Deezer has announced plans to launch a free service internationally and further global expansion in 76 countries throughout Africa, the Middle East and Asia.
The move follows $130m of investment from Warner Music parent Access Industries.
The global expansion will bring Deezer’s geographical reach to 160 countries worldwide.
The one place where Deezer is still steering clear of however, is the US, where “customer acquisition costs are high and market conditions do not currently allow for sustainable expansion”.
Hand in hand with the expansion, an international free service is to be launched, serving as a "recruitment channel" to encourage free service users to convert to paid subscription. The service will be shaped for each individual country according to the competition.

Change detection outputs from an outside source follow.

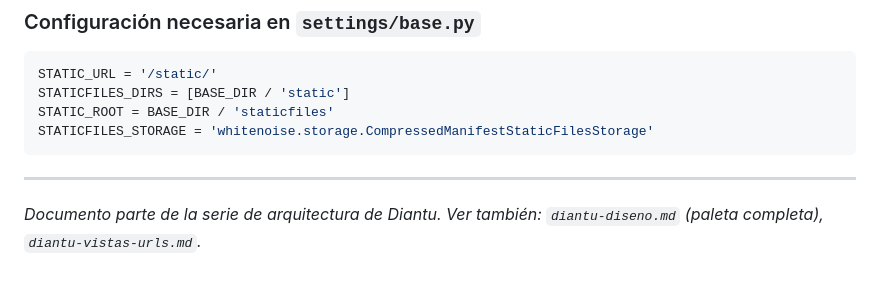
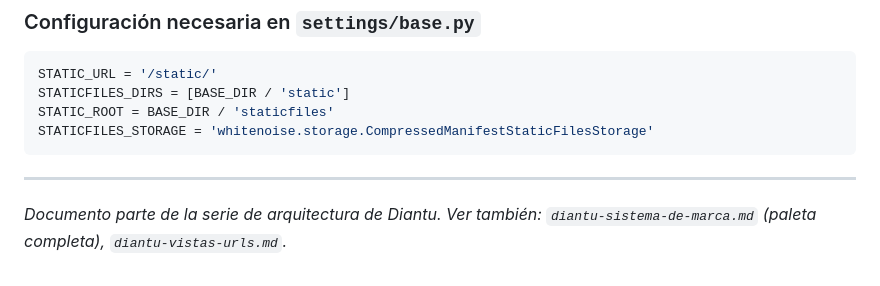
Before and after one commit to coniosorior/calendario_diantu, a Markdown page: documentacion_proyecto/diantu-templates-estaticos.md, the part around the change. Rendered like a GitHub page.

Commit message:
docs(documentacion): corregir referencia a diantu-sistema-de-marca

```diff
--- a/documentacion_proyecto/diantu-templates-estaticos.md
+++ b/documentacion_proyecto/diantu-templates-estaticos.md
@@ -252,4 +252,4 @@ STATICFILES_STORAGE = 'whitenoise.storage.CompressedManifestStaticFilesStorage'
 
 ---
 
-*Documento parte de la serie de arquitectura de Diantu. Ver también: `diantu-diseno.md` (paleta completa), `diantu-vistas-urls.md`.*
+*Documento parte de la serie de arquitectura de Diantu. Ver también: `diantu-sistema-de-marca.md` (paleta completa), `diantu-vistas-urls.md`.*
```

Global marketing campaigns that include involvement in local music life through events and partnerships to raise brand awareness will run alongside the international streaming site.
The remaining priorities for funding investment are as follows:
- To speed up growth by opening offices in both new and existing markets around the world, striking deals with the right partners. This reflects Deezer’s view that the switch from music ownership to usage will increase the importance of “new” music markets – both in terms of music consumption and as a source for new artists with global appeal;
- To further improve the localisation of its service including the growth of its editorial team by over 50% to provide more locally relevant content and features;
- To continuously invest in product innovation and new user experiences to make the technology powering Deezer as "cutting-edge, open and accessible as possible".
CEO Axel Dauchez commented: “We’re thrilled to be able to extend Deezer to music fans in countries such as Senegal, Cameroon and Indonesia today. But it’s not a case of ‘one size fits all’.
“In addition to operating in 20 languages and transacting in 24 currencies, a team of professional music-lovers worldwide is dedicated to recommending the best music for each territory. This local approach is strengthened by exclusive partnerships with mobile operators in every key country, with 14 mobile telecommunications partners already in place and a further six to be announced during the year Including both signed and live.”
Dauchez added: “We want to take new music to musically isolated countries, breaking down the old music distribution networks. We’re confident that by getting more people to try the service - including those not yet aware of the subscription model - Deezer will become the new way to listen to music worldwide.”
Deezer also showcased its new, personalised user experience built on people-powered music discovery. Now live on Deezer’s web-based service and mobile application, the experience focuses on editorial curation.
The service has updated its iPhone app to include a new community feature allowing music fans to follow their friends’ listening habits and share recommendations. The new features will be available to Android users in the coming weeks.